The adoption of commonwealth-level “Standards of Learning” has virtually eliminated all local history instruction in our public schools. The defunding of our county’s Department of Historic Resources by a now discredited and vengeance-seeking county “administrator” (who did not even live here!) was a serious blow to the teaching of our own local history. Years of cooperation in embedding local history curricula disappeared. And now misguided members of our own community, egged on by the malicious and culture-canceling “BLM” mobs, want to further erase vestiges of our past.

Where does all this lead? Will our past no longer exist to instruct us for the future? Are we destined to make the same mistakes over and over because we chose to “cancel” and forget local history?

Yes, we Americans have made mistakes. All societies do. Although we have made far fewer than most. But does this mean erasing the knowledge gained by overcoming these mistakes? Must we tear down physical reminders that are currently “offensive”? Must all pre-1865 “historic” homes in Smithfield now be demolished because they were built wholly or in part by slave labor? Should the historically malplaced “Schoolhouse Museum” be returned to its proper original site because it offends many who know and love our real history?

Our community should now come together and deal with our past as it really is. Not by destroying parts of it, but by preserving it for the teaching of future generations.

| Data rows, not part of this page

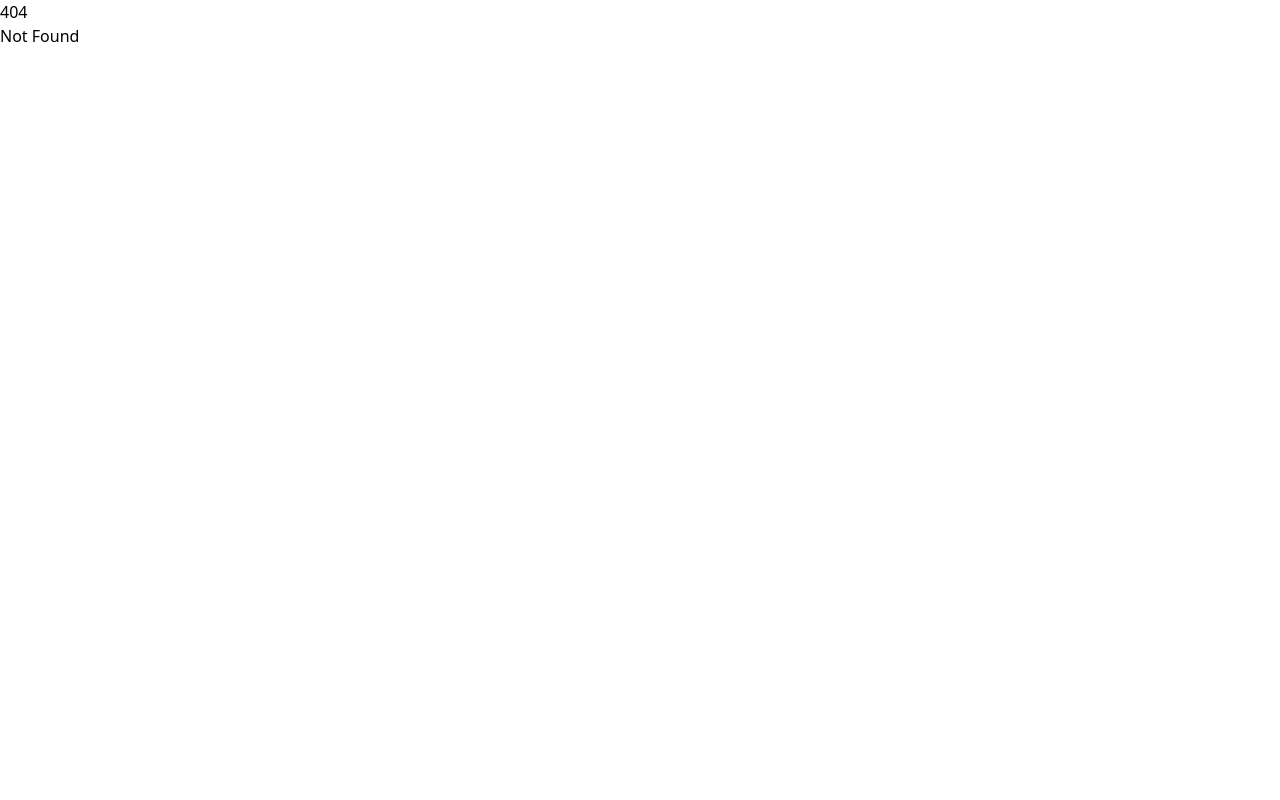
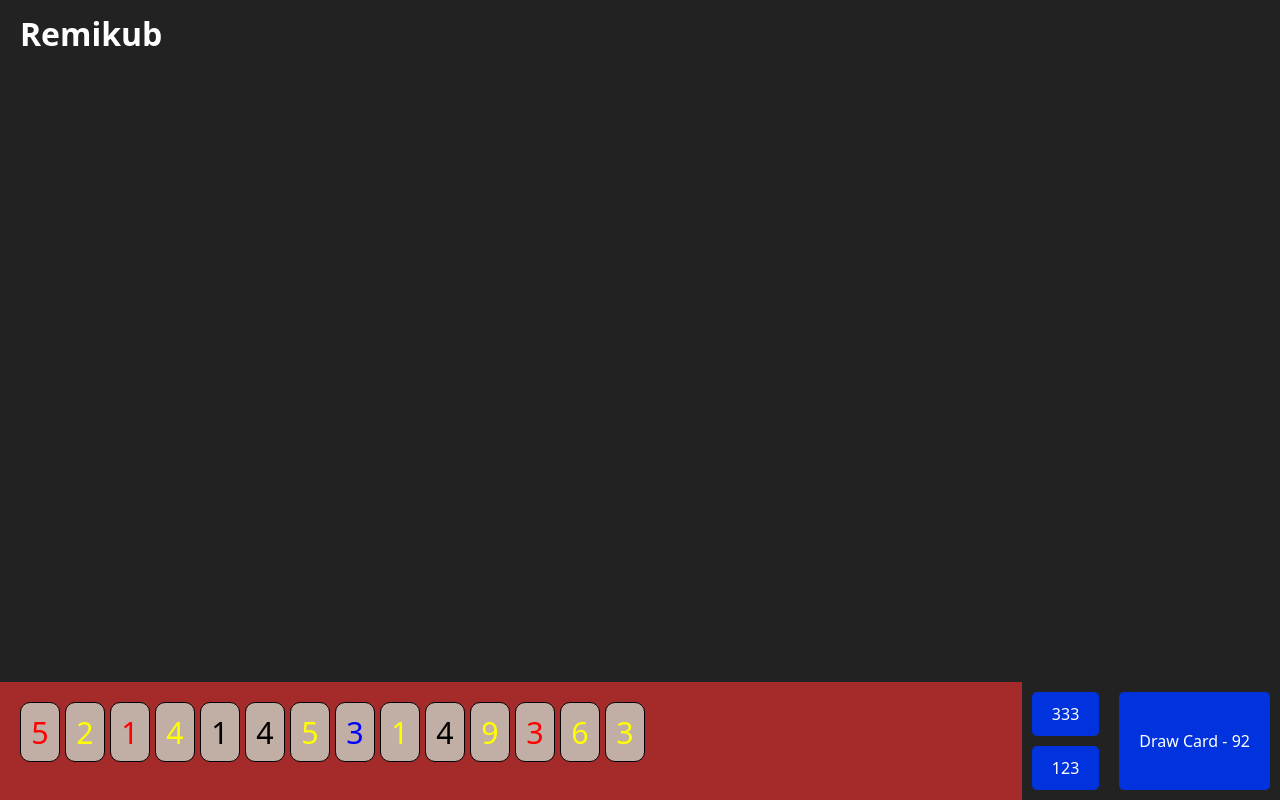
Before and after one commit to TamirL/Remikub, a SvelteKit app: page /game/1 in a window 1280 px wide. Before the commit this address had no page. Built offline with nearby package versions, Linux system fonts and the light colour scheme.

Commit message:
move game to a different url

```diff
--- a/src/lib/Card.svelte
+++ b/src/lib/Card.svelte
@@ -1,6 +1,5 @@
 <script lang="ts">
-	import type { CardData } from '../../domain/card';
-	import { getCssCardColor, getCardSizeContext } from '../../domain/card';
+	import { getCardSizeContext, getCssCardColor, type CardData } from '../domain/card';
 
 	let { cardData }: { cardData: CardData } = $props();
 	let cardColor = getCssCardColor(cardData);
--- a/src/lib/DragabbleCard.svelte
+++ b/src/lib/DragabbleCard.svelte
@@ -1,6 +1,6 @@
 <script lang="ts">
-	import type { CardSlotData } from '../../domain/board';
-	import { getCardDragDropContext, type RealCardData } from '../../domain/card';
+	import type { CardSlotData } from '../domain/board';
+	import { getCardDragDropContext, type RealCardData } from '../domain/card';
 	import Card from './Card.svelte';
 
 	let { cardData, draggedFrom }: { cardData: RealCardData; draggedFrom: CardSlotData | null } =
--- a/src/routes/+layout.svelte
+++ b/src/routes/+layout.svelte
@@ -1,6 +1,19 @@
 <script lang="ts">
 	import '../app.css';
+	import Header from './Header.svelte';
 	let { children } = $props();
 </script>
 
-{@render children()}
+<div class="main">
+	<Header />
+	{@render children()}
+</div>
+
+<style>
+	.main {
+		background-color: #222222;
+		display: flex;
+		flex-direction: column;
+		height: 100vh;
+	}
+</style>
--- a/src/routes/+page.svelte
+++ /dev/null
@@ -1,24 +0,0 @@
-<script lang="ts">
-	import Header from './Header.svelte';
-	import { setCardSizeContext } from '../domain/card';
-	import Game from './Game.svelte';
-
-	setCardSizeContext({
-		width: '40px',
-		height: '60px'
-	});
-</script>
-
-<div class="main">
-	<Header />
-	<Game />
-</div>
-
-<style>
-	.main {
-		background-color: #222222;
-		display: flex;
-		flex-direction: column;
-		height: 100vh;
-	}
-</style>
--- /dev/null
+++ b/src/routes/game/[gameId]/+page.svelte
@@ -0,0 +1,11 @@
+<script lang="ts">
+	import { setCardSizeContext } from '../../../domain/card';
+	import Game from './Game.svelte';
+
+	setCardSizeContext({
+		width: '40px',
+		height: '60px'
+	});
+</script>
+
+<Game />
```
Also changed, not shown: src/routes/game/[gameId]/Game.svelte (renamed from src/routes/Game.svelte, +10 -10 lines).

Let’s all agree to leave existing remnants of our history in place. We can make an effort to “contextualize” them for better understanding and acceptance of all points of view. This will unite our community and not continue to divide us.

Let’s come together!


Albert Burckard